China state media: detained lawyers threatened rule of law

[JURIST] China’s state media on Tuesday criticized [press release] recently-detained human rights lawyers for actions it says undermine the rule of law. The crackdown on human rights lawyers comes as part of a larger push by President Xi Jinping [BBC profile] to discredit the rights defense movement [NYT report] which has been challenging the government through protests and litigation. Since the beginning of the crackdown last week [JURIST report], human rights groups as well as the U.S. Department of State [official website] have urged [press release] China to release those engaged in the peaceful protests and criticism.

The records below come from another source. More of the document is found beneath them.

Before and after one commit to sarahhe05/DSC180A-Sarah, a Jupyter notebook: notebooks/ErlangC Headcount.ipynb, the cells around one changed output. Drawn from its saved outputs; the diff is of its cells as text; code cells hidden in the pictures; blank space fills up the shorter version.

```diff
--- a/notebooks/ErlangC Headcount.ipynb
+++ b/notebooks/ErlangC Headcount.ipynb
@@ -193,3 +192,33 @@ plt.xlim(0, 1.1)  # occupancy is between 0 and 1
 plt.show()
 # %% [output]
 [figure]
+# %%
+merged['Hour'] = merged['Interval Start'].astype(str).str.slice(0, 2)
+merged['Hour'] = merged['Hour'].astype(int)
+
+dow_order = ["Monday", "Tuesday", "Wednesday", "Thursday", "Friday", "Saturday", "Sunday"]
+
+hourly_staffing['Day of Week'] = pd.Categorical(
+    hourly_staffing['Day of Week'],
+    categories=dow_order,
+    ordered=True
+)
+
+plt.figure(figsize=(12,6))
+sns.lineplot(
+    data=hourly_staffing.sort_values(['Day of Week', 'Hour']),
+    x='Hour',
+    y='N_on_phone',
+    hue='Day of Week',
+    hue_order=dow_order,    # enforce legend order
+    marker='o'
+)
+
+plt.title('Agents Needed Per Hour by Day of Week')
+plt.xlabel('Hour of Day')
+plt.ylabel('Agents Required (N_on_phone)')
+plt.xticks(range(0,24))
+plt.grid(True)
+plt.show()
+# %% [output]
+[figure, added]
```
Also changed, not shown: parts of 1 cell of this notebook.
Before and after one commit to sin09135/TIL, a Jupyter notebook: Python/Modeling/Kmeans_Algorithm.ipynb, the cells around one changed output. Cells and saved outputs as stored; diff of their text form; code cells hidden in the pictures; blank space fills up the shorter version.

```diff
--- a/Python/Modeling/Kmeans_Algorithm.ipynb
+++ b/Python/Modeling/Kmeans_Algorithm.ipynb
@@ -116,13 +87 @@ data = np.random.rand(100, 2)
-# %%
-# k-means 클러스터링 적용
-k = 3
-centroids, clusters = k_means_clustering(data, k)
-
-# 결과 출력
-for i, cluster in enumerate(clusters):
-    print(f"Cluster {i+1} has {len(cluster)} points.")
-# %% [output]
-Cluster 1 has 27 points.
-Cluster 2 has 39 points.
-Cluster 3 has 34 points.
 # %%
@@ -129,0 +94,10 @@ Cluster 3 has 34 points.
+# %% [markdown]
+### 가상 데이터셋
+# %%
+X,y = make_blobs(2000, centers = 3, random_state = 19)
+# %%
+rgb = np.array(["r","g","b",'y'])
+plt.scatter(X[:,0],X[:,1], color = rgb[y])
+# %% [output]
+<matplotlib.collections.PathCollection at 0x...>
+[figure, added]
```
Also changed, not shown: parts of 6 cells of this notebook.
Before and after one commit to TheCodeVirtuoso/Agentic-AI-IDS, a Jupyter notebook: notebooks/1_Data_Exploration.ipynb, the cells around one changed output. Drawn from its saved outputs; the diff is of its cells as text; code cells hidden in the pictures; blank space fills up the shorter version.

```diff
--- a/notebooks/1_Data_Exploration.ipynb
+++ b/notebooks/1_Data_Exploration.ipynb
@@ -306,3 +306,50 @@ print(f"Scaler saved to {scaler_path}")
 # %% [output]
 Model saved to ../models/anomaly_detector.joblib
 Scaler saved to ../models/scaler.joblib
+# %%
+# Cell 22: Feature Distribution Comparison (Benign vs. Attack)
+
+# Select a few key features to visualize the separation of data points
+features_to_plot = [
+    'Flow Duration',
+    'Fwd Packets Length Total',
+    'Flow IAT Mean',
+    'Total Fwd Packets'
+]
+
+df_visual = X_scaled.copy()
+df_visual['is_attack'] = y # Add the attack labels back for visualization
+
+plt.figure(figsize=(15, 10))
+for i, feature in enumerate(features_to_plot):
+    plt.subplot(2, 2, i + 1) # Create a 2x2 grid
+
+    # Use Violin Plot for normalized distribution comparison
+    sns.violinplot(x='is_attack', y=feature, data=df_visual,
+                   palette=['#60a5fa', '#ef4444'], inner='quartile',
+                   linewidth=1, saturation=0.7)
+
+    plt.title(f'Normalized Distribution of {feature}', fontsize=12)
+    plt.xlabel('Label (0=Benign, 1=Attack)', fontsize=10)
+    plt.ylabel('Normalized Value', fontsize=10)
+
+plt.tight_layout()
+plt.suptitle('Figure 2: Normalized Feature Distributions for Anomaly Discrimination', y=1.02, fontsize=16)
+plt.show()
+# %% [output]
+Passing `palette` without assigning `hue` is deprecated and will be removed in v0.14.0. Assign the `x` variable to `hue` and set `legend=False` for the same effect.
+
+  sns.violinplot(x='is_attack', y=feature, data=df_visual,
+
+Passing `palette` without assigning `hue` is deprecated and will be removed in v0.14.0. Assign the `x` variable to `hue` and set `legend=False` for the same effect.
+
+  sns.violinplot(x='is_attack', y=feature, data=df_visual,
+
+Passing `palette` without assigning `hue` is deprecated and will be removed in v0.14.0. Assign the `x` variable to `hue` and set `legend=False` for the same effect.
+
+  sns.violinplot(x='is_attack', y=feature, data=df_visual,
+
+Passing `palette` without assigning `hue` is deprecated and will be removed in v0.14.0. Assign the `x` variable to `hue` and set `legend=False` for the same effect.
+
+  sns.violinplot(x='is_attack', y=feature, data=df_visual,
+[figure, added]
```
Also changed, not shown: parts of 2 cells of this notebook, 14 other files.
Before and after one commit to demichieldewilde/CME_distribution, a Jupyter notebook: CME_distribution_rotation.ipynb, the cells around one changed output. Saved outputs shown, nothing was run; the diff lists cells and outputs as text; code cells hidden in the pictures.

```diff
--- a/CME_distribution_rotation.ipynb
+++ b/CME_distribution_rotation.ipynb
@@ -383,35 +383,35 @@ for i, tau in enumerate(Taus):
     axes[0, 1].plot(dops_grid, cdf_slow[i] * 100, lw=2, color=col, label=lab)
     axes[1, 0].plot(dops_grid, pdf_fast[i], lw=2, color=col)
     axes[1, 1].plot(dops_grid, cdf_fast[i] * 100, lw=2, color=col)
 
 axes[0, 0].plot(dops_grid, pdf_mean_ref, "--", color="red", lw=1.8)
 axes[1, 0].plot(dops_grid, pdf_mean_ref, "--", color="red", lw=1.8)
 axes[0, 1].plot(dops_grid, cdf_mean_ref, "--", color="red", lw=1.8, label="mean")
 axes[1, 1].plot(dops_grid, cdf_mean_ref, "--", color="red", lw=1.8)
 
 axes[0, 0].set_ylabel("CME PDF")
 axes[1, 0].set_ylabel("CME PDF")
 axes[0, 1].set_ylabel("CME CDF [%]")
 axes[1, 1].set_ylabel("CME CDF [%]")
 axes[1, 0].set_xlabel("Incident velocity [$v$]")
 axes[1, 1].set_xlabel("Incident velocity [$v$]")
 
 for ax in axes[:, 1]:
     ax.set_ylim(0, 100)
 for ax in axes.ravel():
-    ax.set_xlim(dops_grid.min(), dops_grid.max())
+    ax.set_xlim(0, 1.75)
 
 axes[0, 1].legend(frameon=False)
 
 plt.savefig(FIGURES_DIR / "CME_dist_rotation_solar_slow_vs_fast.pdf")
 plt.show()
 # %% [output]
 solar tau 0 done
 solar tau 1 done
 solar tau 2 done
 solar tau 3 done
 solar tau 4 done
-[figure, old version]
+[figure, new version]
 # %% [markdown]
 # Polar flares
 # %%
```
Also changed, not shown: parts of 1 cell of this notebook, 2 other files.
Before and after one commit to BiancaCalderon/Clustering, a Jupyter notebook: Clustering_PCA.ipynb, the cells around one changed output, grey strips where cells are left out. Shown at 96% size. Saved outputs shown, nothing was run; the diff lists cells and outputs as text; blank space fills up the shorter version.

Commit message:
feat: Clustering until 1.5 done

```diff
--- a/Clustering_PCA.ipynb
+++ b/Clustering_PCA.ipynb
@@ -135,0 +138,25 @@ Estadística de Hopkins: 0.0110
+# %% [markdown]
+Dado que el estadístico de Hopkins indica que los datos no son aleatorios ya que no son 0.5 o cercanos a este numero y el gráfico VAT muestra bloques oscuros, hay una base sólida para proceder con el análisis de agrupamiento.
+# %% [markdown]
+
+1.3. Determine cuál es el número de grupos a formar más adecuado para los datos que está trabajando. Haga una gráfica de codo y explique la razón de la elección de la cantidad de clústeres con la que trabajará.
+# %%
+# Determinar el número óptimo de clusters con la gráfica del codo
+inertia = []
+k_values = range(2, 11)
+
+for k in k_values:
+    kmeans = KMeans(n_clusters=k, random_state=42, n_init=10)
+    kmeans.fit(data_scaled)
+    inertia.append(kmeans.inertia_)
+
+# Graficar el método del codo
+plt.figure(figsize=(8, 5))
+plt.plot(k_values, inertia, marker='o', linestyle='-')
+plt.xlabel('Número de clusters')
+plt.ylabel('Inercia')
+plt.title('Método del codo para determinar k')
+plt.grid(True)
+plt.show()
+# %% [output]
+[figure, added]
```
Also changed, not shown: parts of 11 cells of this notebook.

China has faced international criticism for its crackdown on dissidents. In May Chinese prosecutors said [JURIST report] that prominent human rights lawyer Pu Zhiqiang had officially been indicted on charges of fanning ethnic hatred and provoking trouble for comments that he posted online. He had already been detained for one year. Also in May Human Rights Watch (HRW) [advocacy website] released a report [JURIST report] detailing the continued abuse of criminal suspects by Chinese police. The interviewed detainees reported instances of torture, including being shackled to a “tiger chair” for days and being hung by the wrists. In March the Chinese government refused [JURIST report] to discharge five women’s rights activists despite overwhelming calls for their release from the international community. In September the legal defense team representing prominent Chinese human rights activist Guo Feixiong decided to boycott [JURIST report] the start of Guo’s pending trial over procedural irregularities, which resulted in adjournment of the proceedings at the Guangzhou People’s Court in Southern China.